## YOUR ASSIGNMENT
Scan the entries line by line and return those with "notebook".

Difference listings
──────────────────────────────

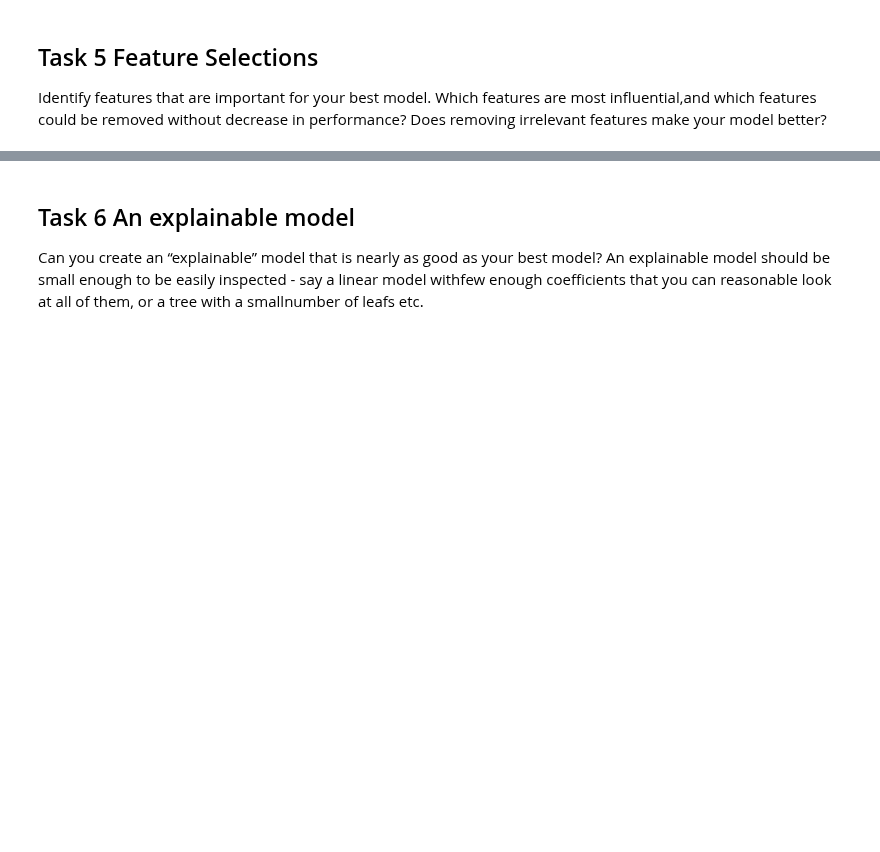
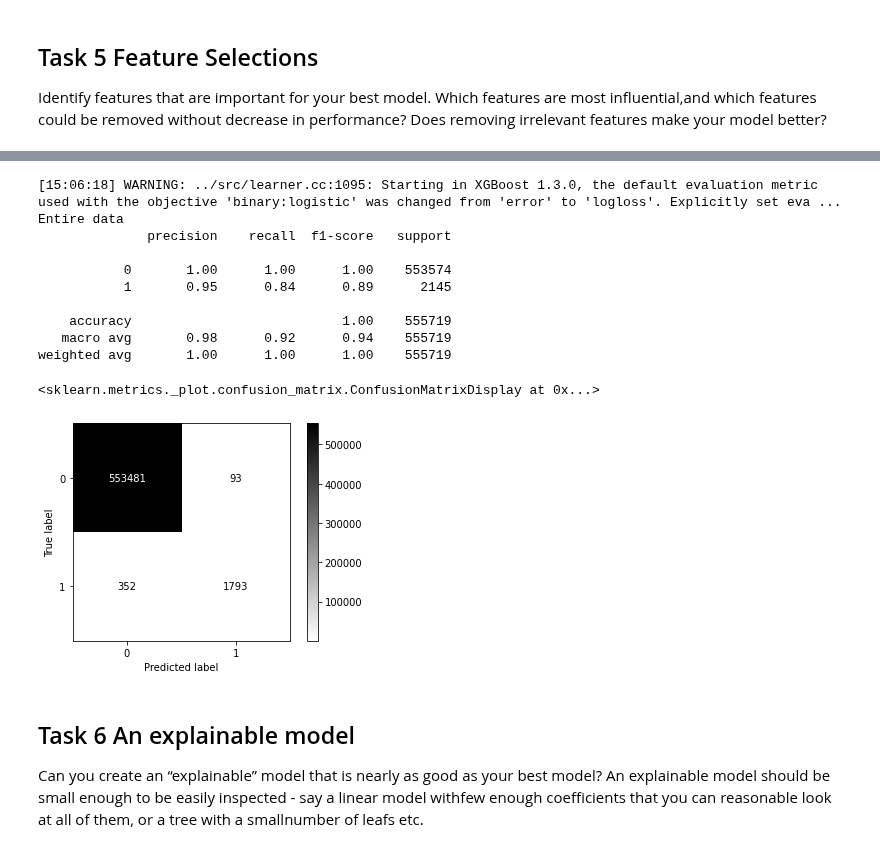
Before and after one commit to sashaaKr/master-of-science, a Jupyter notebook: semester_2/Advanced_Topics_in_Machine_Learning/assignment_2/Advanced Machine Learning - HW #2.ipynb, the cells around one changed output, grey strips where cells are left out. Cells and saved outputs as stored; diff of their text form; code cells hidden in the pictures; blank space fills up the shorter version.

```diff
--- a/semester_2/Advanced_Topics_in_Machine_Learning/assignment_2/Advanced Machine Learning - HW #2.ipynb
+++ b/semester_2/Advanced_Topics_in_Machine_Learning/assignment_2/Advanced Machine Learning - HW #2.ipynb
@@ -721,0 +871,3 @@ Identify features that are important for your best model. Which features are mos
+# %%
+nf_full_train_df.info()
+X_nf_full_train,Y_nf_full_train  = get_label_and_drop(nf_full_train_df)
@@ -721,0 +957,7 @@ Identify features that are important for your best model. Which features are mos
+# %%
+nf_test_full = add_new_featues(full_test_df)
+nf_test_full = get_dummies(nf_test_full,nf_columns_to_dummy)
+nf_test_full = drop_columns(nf_test_full,columns_to_drop)
+# maybe? feature_select
+
+X_nf_test_full,Y_nf_test_full  = get_label_and_drop(nf_test_full)
@@ -722,3 +1025,21 @@ Identify features that are important for your best model. Which features are mos
+# %%
+model_full,y_pred_full = train_and_predict(XGBClassifier(),X_nf_full_train,Y_nf_full_train,X_nf_test_full)
+print("Entire data")
+print(classification_report(Y_nf_test_full,y_pred_full))
+plot_confusion_matrix(model_full, X_nf_test_full, Y_nf_test_full, cmap='gray_r')
+# %% [output]
+[15:06:18] WARNING: ../src/learner.cc:1095: Starting in XGBoost 1.3.0, the default evaluation metric used with the objective 'binary:logistic' was changed from 'error' to 'logloss'. Explicitly set eva ...
+Entire data
+              precision    recall  f1-score   support
+
+           0       1.00      1.00      1.00    553574
+           1       0.95      0.84      0.89      2145
+
+    accuracy                           1.00    555719
+   macro avg       0.98      0.92      0.94    555719
+weighted avg       1.00      1.00      1.00    555719
+<sklearn.metrics._plot.confusion_matrix.ConfusionMatrixDisplay at 0x...>
+[figure, added]
 # %% [markdown]
 ## Task 6 An explainable model
 Can you create an “explainable” model that is nearly as good as your best model? An explainable model should be small enough to be easily inspected - say a linear model withfew enough coefficients that you can reasonable look at all of them, or a tree with a smallnumber of leafs etc.
```
Also changed, not shown: parts of 42 cells of this notebook.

──────────────────────────────

## RESPONSE AREA
Before and after one commit to sashaaKr/master-of-science, a Jupyter notebook: semester_2/Advanced_Topics_in_Machine_Learning/assignment_2/Advanced Machine Learning - HW #2.ipynb, the cells around one changed output, grey strips where cells are left out. Cells and saved outputs as stored; diff of their text form; code cells hidden in the pictures; blank space fills up the shorter version.
Also changed, not shown: parts of 42 cells of this notebook.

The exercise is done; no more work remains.